(Modification records)
▬▬▬▬▬▬▬▬▬▬
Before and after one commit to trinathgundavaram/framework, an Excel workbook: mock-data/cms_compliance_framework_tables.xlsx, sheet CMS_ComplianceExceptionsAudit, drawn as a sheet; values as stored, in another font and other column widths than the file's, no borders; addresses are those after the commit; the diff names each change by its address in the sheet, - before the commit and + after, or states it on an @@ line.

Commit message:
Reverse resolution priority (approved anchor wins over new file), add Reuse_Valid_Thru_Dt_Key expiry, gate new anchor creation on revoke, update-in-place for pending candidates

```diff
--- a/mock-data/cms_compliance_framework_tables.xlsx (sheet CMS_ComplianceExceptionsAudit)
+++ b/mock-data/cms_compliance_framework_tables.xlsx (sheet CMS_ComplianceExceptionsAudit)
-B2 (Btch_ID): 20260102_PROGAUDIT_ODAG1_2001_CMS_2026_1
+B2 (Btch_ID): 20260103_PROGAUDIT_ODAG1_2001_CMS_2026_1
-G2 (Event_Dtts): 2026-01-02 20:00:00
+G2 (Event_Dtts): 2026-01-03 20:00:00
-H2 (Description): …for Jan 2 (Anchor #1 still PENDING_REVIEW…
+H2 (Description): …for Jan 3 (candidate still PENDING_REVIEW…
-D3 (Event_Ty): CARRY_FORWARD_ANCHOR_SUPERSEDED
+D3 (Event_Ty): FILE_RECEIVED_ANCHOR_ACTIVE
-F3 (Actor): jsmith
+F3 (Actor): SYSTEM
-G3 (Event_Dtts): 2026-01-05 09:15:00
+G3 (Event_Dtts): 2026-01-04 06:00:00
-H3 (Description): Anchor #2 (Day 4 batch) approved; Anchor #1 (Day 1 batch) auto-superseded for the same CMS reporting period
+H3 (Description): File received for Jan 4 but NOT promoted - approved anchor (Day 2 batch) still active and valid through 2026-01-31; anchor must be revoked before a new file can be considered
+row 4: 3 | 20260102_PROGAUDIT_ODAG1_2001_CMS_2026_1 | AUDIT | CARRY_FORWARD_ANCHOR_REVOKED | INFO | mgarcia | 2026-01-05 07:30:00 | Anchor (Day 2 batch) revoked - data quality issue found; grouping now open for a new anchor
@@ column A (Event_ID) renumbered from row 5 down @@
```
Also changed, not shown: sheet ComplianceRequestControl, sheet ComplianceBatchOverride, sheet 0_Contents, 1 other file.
▬▬▬▬▬▬▬▬▬▬
Count the lines in the data where "other" occurs. Report the number only.

2